EBONY: What is it that you do for a living? Describe in full detail. What are your day-to-day tasks?
Tamika Blockett: I am an illustrator and I own the brand Little Miss Mika. I consider Little Miss Mika an “inspirational wonderland” where I’m creating, celebrating and redefining multicultural images of women. I want more women of color to see their images in a delightful way. I am curating poise, style and grace. In addition to being shop for my illustrations, Little Miss Mika is also a blog for etiquette, art, style and beauty.
What do I do on a day-to-day basis? A LOT! I create various Little Miss Mika stationary sets for partnerships, collaborations and the online boutique I’m building on Etsy.com
EBONY: Describe the absolute coolest part of your workday.
TB: Hmmm. The absolute coolest is when I complete an illustration and it comes out as I envisioned. Or when it doesn’t come out how I envisioned and it still comes out good. Sometimes you just have to have patience. The end result is the peak of my day.
EBONY: Did you pursue this work while you were in school or is this something that just sort of came alone on your journey?
TB: I’ve always loved art. Grew up around art and I sketched for fun. However, I was persuaded to go to Bowie State for Journalism, Advertising and PR, instead of going to fashion school. I then pursued a marketing career and worked at Viacom’s MTV & BET Networks for eleven years. After a company-wide restructuring in 2011, I veered towards my life’s passion of seeing women of color in a positive light. I revived my hobby [of sketching] this past year and the reaction from people really encouraged me to do it full time.

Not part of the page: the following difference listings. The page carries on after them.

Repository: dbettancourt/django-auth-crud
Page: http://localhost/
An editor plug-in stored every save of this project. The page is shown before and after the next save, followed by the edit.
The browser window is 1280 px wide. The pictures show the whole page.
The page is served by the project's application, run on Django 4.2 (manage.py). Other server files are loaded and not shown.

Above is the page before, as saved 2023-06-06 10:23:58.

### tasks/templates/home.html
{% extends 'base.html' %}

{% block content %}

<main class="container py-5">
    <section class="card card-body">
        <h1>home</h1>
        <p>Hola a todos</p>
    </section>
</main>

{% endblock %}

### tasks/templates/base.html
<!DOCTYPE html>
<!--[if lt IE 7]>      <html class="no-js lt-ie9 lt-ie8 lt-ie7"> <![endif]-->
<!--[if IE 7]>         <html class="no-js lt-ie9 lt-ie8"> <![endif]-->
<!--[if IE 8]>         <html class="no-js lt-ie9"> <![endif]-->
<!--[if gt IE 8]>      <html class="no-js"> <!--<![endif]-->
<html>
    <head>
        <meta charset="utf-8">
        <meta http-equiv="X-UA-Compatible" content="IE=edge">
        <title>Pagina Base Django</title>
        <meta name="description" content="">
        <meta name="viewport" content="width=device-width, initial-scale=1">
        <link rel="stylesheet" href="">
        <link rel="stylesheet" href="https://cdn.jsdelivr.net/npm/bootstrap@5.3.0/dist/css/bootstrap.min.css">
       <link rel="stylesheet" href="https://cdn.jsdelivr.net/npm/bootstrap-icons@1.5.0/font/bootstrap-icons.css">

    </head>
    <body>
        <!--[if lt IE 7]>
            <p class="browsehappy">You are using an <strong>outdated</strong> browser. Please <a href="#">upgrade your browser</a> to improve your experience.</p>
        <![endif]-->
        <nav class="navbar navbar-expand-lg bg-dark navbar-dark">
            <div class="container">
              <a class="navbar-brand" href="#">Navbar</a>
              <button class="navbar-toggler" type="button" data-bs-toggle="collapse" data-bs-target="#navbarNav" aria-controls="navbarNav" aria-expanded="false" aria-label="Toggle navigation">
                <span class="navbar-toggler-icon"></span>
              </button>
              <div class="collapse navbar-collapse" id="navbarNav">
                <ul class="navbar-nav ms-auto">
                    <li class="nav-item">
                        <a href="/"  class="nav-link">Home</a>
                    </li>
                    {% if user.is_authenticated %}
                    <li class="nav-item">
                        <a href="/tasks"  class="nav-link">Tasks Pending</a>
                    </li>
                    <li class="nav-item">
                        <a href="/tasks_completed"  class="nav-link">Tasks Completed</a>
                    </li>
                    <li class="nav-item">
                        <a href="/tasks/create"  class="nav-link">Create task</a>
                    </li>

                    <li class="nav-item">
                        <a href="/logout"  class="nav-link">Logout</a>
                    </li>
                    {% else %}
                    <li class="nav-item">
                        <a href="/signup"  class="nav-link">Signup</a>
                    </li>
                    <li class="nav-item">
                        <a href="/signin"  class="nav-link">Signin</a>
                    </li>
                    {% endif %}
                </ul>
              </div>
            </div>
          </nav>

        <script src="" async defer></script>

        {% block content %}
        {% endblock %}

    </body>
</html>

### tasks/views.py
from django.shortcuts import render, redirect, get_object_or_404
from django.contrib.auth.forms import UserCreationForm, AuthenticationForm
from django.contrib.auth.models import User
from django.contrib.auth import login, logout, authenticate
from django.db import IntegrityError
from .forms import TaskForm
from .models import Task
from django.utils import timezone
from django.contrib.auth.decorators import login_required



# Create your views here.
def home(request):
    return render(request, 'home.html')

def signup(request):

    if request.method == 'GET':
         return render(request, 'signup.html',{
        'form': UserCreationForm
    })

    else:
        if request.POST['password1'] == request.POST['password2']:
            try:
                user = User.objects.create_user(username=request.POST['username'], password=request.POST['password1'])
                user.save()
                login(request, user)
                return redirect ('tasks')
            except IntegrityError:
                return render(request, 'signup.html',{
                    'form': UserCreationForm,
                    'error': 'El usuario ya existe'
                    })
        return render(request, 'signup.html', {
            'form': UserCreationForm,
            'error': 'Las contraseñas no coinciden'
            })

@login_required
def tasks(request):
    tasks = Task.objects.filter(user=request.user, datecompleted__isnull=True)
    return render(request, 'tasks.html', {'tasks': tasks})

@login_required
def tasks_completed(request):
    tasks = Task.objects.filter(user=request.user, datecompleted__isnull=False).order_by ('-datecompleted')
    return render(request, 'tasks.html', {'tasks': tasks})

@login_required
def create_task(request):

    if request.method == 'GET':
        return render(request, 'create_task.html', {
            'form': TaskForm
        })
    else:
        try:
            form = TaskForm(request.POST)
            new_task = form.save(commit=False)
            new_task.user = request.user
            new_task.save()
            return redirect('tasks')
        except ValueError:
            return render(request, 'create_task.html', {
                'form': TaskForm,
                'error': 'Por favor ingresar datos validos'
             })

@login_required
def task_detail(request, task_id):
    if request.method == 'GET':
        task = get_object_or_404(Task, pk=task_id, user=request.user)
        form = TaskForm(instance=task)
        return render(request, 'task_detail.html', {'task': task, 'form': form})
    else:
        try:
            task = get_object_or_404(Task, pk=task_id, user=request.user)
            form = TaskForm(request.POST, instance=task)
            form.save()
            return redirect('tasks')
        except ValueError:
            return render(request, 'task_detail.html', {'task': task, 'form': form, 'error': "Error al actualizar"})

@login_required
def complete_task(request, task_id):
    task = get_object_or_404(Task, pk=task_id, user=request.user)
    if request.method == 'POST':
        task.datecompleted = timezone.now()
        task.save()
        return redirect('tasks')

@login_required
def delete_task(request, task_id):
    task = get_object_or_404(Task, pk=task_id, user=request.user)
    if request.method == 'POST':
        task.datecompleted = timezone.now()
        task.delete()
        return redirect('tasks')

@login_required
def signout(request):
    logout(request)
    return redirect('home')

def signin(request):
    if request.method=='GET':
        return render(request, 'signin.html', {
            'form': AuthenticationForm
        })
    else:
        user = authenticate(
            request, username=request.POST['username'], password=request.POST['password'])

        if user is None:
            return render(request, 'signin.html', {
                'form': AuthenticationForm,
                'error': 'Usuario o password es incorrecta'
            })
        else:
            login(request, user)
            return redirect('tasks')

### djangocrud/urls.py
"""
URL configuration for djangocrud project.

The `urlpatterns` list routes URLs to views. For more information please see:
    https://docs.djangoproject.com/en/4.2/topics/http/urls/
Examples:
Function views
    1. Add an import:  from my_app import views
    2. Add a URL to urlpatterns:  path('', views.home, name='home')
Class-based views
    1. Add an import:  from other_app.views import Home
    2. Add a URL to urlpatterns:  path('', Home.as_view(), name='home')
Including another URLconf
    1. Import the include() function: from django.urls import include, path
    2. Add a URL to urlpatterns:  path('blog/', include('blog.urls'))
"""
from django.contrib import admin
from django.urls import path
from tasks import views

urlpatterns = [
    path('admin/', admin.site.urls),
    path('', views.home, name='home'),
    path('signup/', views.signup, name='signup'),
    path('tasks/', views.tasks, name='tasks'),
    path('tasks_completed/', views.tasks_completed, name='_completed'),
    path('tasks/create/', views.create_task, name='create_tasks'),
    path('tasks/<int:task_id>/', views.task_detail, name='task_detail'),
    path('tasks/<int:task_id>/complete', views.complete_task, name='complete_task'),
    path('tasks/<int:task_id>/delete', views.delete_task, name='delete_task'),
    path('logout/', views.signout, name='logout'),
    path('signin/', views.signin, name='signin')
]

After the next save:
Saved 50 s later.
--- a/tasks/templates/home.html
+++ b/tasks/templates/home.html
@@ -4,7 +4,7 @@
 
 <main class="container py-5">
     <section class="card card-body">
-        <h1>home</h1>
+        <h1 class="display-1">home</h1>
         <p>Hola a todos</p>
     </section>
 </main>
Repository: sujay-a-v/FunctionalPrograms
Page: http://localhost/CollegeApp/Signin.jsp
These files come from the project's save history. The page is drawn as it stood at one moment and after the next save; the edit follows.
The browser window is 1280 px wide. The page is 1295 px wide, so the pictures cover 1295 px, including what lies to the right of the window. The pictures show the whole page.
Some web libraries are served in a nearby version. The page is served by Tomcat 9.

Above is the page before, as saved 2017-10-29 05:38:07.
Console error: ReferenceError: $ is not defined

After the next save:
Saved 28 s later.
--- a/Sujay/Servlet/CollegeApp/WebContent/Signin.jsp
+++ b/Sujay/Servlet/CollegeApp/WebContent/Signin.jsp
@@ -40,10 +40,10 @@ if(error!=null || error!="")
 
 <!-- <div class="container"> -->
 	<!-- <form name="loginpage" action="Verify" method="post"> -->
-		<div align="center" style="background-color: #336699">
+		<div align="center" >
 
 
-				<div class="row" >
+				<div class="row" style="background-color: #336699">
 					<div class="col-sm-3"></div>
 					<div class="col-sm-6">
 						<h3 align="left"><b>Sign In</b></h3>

EBONY: Oprah once said that at her core, she is a teacher. What do you consider yourself to be at your core?
TB: Wow! That’s a good question. At my core...I am a lover and a visionary. What I am starting to see is that I can create a piece of work where women of color can see themselves in a way they haven’t before. Seeing yourself beautifully represented in an image or in an animation is a feeling that comes from outside yourself. It makes you say, “Oh I AM gorgeous!” It lifts people up on the inside and I’m glad to be able to do that.
EBONY: What are some initial reactions when people find out what you do? What do they say? What are their expressions?
TB: Let’s see...My drawing was never anything I shared with anyone. It was my little hobby. So when I first started to show people my art through Facebook they would say things like, “Oh, you draw?!” But as soon as they said that, they wanted to immediately know where they could get it! They were seeing my vision of them: beautiful.
When I decided to do this full time, I’ve received major support from my grandmother, my mother and my boyfriend. Having them as well as other friends and family to support really helps and makes you feel like you can conquer the world.
EBONY: Any advice to someone considering going into your line of work?
TB: My advice is anyone can do anything. I don’t have formal training; I’ve taken classes but I don’t have a degree in illustration. If you have a dream, go out and pursue it. Be unstoppable. Be fearless. Be courageous!
Ebonie Johnson Cooper is a freelance writer, philanthropist and thought leader on millennial social responsibility and coming of age in your 20s. Her energy can be read weekly the blog of Friends of Ebonie. Home is Brooklyn, NY; she frolics often in Washington, DC. Follow her on @EbsTheWay.